New paper on gaps in our global knowledge of plants
We did some work trying to figure out what we know and what we don’t know about global plant diversity. Ecography paper here. Also we have some other tools to help match traits, taxonomy, and phylogeny in this MEE paper
new prestigious PhD scholarship available
UNSW has announced another round of our prestigious PhD scholarship competition. We have been lucky enough to have been awarded one of these. This project comes with $40,000 per year stipend and $10,000 of research funding per year (for full
New website for teaching quantitative skills
A few of us within the BEES, including members of the Evolution and Ecology Research Centre and the Centre for Ecosystem Science, have been developing a wide range of tools to help with improving the quantitative skills of our students,
A drone image of a recently burned shrubland
turned into a point cloud
What’s happening at a pine species’ far Northern range edge?
What’s going on at at a species far northern range edge. A case study using Coulter Pine (which is pretty easy to find since it has the worlds largest pine cones). More info in this Ecography paper.
Between 45% and 48% of the world’s plant species are woody
Trying to scale up from data to estimates of the world requires a way to deal with sampling bias–we know a lot more about some parts of the world and some clades than others. More info from FitzJohn et al.
A data-driven model for the evolution of N-fixing nodulation in plants
A data-driven model of the evolution of N-fixation: the data supports one gain of a precursor, about 100 million years ago, as underlying subsequent evolution of the root symbioses. See the full paper in Werner et al. 2014, Nature Communications.
New GEB paper on the climate-independent decomposability of leaves and wood

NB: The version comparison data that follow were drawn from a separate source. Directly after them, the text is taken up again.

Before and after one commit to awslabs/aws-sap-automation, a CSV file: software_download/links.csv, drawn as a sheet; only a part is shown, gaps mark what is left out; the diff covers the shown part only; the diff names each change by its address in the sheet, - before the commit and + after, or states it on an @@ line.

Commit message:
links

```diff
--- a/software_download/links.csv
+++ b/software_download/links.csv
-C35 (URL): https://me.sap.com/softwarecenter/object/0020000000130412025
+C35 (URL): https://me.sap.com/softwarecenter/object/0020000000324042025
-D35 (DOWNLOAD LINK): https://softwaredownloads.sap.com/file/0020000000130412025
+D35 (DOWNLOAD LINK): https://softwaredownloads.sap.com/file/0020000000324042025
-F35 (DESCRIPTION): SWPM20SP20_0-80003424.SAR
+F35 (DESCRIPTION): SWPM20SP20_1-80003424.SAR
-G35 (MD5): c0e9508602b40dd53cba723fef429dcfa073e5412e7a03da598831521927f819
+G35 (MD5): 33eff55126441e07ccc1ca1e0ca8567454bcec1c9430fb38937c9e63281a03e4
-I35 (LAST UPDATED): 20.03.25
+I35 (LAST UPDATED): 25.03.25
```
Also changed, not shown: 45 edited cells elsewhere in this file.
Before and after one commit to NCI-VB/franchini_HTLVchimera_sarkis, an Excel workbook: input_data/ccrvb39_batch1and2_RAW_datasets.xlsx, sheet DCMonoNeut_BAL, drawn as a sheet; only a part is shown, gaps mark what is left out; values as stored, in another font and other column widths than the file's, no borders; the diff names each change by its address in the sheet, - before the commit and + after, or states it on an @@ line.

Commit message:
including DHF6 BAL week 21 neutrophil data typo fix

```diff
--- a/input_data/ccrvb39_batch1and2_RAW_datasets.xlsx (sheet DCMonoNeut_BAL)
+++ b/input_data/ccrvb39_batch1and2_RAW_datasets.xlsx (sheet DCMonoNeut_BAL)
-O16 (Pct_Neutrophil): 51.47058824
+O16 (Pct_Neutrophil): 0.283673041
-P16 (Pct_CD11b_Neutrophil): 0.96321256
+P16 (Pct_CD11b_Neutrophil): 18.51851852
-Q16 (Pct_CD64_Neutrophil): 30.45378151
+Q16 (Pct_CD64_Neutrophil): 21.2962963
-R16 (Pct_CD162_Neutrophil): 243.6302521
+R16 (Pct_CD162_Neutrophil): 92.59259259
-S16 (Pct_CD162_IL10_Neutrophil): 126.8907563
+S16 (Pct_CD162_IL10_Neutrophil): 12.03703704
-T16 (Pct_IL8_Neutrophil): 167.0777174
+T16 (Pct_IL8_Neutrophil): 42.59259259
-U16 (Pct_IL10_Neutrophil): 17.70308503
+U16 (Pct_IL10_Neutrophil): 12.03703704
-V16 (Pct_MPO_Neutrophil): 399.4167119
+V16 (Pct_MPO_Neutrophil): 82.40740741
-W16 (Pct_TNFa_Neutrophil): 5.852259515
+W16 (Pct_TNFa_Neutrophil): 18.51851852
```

A cool new Bayesian methodto separate the “species” part of decomposability from the climate and methods effects. Turns out that, among species, leaf decomposability is weakly but positively correlated with wood decomposability. This is mostly driven by gynomsperms–very, very recalcitrant
New paper with Andrew Letten at Methods in Ecology and Evolution
A new paper from Andrew Letten and myself on the scaling of functional and phylogenetic difference now in early view at MEE